**REQUIREMENT**
Find the count of lines in the material below that include the word "metrics". State nothing but that number.

**MATERIAL PROVIDED**
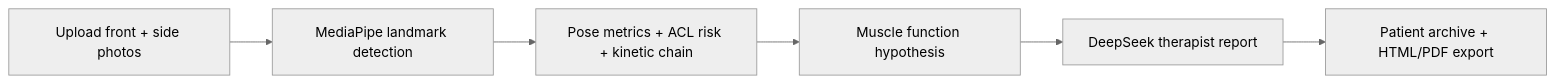
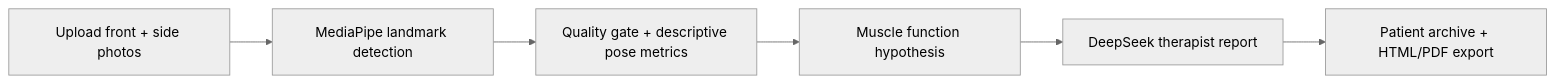
Before and after one commit to luoyesong888/pose-assessment: the diagram in README.md, drawn with Mermaid (neutral theme). The commit also changed other lines of this file and 23 other files, not shown here.

````diff
--- a/README.md
+++ b/README.md
@@ -33,8 +33,8 @@
 ```mermaid
 flowchart LR
     A[Upload front + side photos] --> B[MediaPipe landmark detection]
-    B --> C[Pose metrics + ACL risk + kinetic chain]
+    B --> C[Quality gate + descriptive pose metrics]
     C --> D[Muscle function hypothesis]
     D --> E[DeepSeek therapist report]
     E --> F[Patient archive + HTML/PDF export]
 ```
````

**RESULT FOR THIS TASK**
2